BANANA SHOUT – by Mark Conklin
Mark Conklin, first owner of Banana Shout Resort has also written a novel, called Banana Shout.
The definitive story of Negrils formative years (1970-1974), using his extensive knowledge of the island, the people, their ways, and the history of the land. The novel is now available for order on Amazon.com and Barnes and Noble.
For those of you in the publishing or dramatic businesses, it could be an exciting discussion topic.
BANANA SHOUT – reviewed by Balford Henry
Jamaica was one of the developing nations most in the global spotlight in the 1970’s.
Michael Manley’s demoncratic socialist policies and close relationship with Cuba’s Fidel Castro, and the United States’ obvious preference for Opposition Leader Edward Seaga had, hurriedly, elevated the island to centre stage in the cold war battle of the period.
The focus was then on the capital city of Kingston, where most of the political intrigue of the period was evident.
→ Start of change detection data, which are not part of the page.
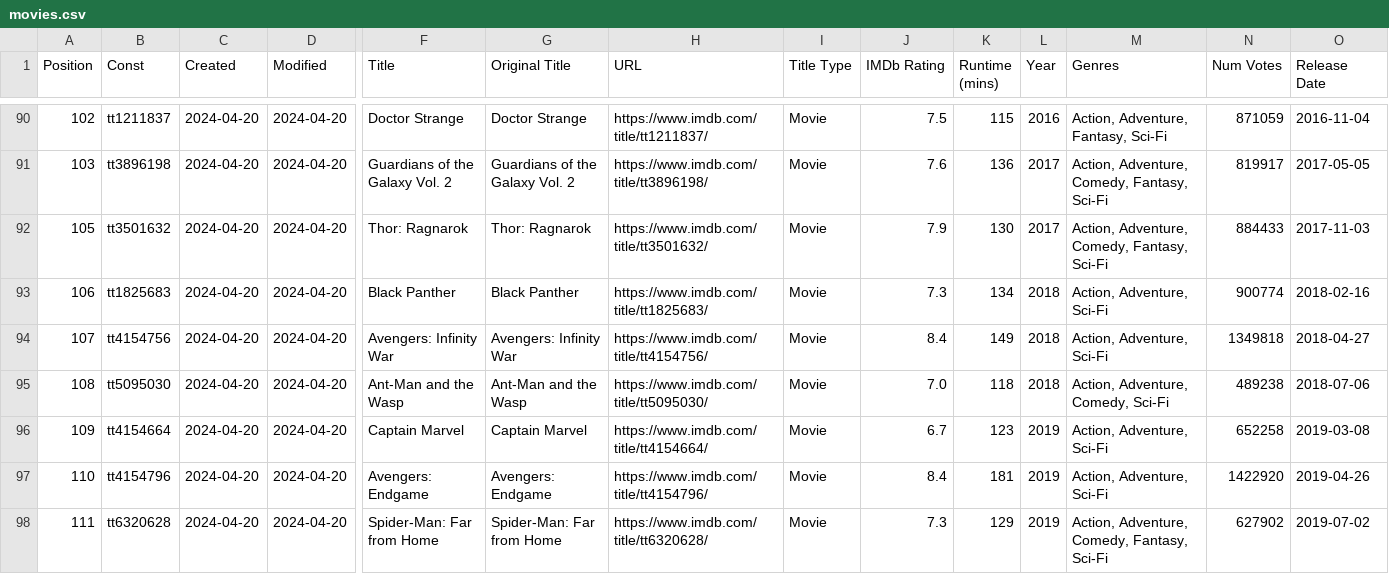
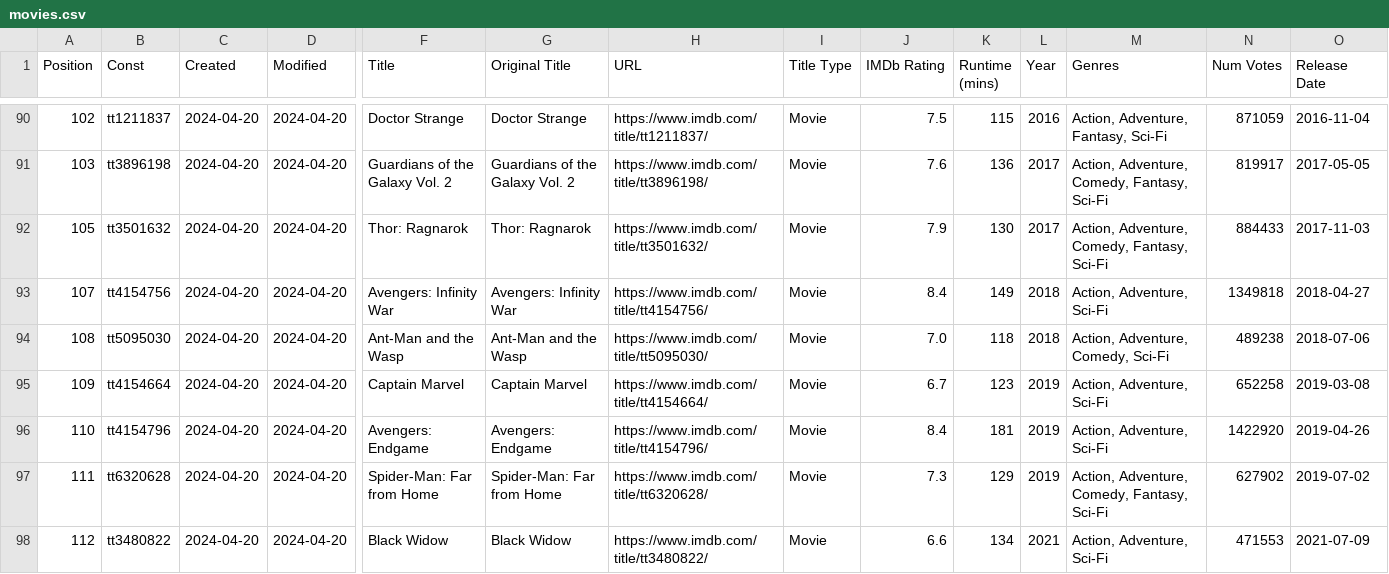
Before and after one commit to Ns81000/WHATSUP, a CSV file: data/movies.csv, drawn as a sheet; only a part is shown, gaps mark what is left out; the shorter side is filled out with more unchanged rows; rows hold the shown columns only; the diff names each change by its address in the sheet, - before the commit and + after, or states it on an @@ line.

```diff
--- a/data/movies.csv
+++ b/data/movies.csv
-row 93: 106 | tt1825683 | 2024-04-20 | 2024-04-20 | Black Panther | Black Panther | https://www.imdb.com/title/tt1825683/ | Movie | 7.3 | 134 | 2018 | Action, Adventure, Sci-Fi | 900774 | 2018-02-16
```
Also changed, not shown: data/series.csv, 14 other files.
But, according to writer/businessman Mark Conklin, there were equally interesting things happening in Negril on the west cost.
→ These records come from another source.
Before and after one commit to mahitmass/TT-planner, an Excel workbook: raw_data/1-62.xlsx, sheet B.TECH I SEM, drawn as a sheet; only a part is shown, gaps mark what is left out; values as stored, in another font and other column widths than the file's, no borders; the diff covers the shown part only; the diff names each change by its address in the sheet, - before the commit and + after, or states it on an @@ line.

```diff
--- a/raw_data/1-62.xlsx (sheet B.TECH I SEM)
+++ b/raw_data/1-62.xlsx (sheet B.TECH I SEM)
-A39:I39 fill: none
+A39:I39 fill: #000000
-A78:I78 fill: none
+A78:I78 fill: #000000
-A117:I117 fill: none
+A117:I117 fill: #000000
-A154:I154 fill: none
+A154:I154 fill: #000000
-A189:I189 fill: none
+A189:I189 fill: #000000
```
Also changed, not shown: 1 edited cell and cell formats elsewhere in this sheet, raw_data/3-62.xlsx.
Mr Conklin, who owns the Banana Shout resort cottages in Negril, tells us in his notes that the work is fiction and any resemblance to facts is “entirely coincidental”. But, understanding that writers usually draw on their experiences, we are forced to believe that the story of Tavo Gripps, an American college graduate who slips into Negril to dodge the Vietnam War draft, has a lot more to do with what was happening then in the tourist town that he wants us to accept.
Mr. Gripps, having lost his Jewish sweetheart, Irene, and passed fit for Vietnam, bribes an obnoxious Aussie weed smuggler, “Striker”, operating between Florida’s Star Island and Negril, picking Cuban stragglers along the way and sailing them to Miami, where he would be greeted as a hero by anit-Castro Cubans.
In Negril, Mr. Gripps eventually settles down, uses the money he had obtained from the sale of a house he had inherited from his parents in Michigan, United States, to buy a couple acres of prime land in the midst of the tourism boom.
Eventually, he uses his wits to get a house built on the land by charitable Jamaican workmen and starts earning from renting out the house to tourists popping up all over the town.
The book shows how far young American college grads went to avoid the war, more so out of fear for their own lives than as a matter of respect for Vietnamese sovereignty.
It tells us a lot about what was happening in Negril during the period, including the drug trade there and the kinds of people associated with it, the parties which attracted famous music stars and the informal economy financed by illegal activities.
It is interesting that Striker’s illegal ganga activities link Negril and Star Island, which was exposed in the 1980s as he headquarters of the Coptic Rastafarian group who were openly involved in ganga cultivation and trading.
Mr. Gripps familiarises himself with the local people and culture, to the extent where he becomes so immersed, he refuses to return home even after President Jimmy Carter comes to office in 1976 and offers an amnesty to draft evaders.
In the epilogue, we are reminded that Mr. Manley is voted out of office “by a starving majority”, followed by an aggressive compaign against weed which stopped the flow to the U.S. with the result that “grass was replaced in Jamaica by a far more profitable and dangerous commodity – cocaine.”
This is another welcome addition to a growing catalogue of Jamaican books and books about Jamaica which have been appearing recently.
Mr. Conklin offers such an intriguing view of Negril in its early days of development as a tourist town, and against the epic cold war struggle of the era which went on around it, that it makes it hard to put down once you’ve started reading.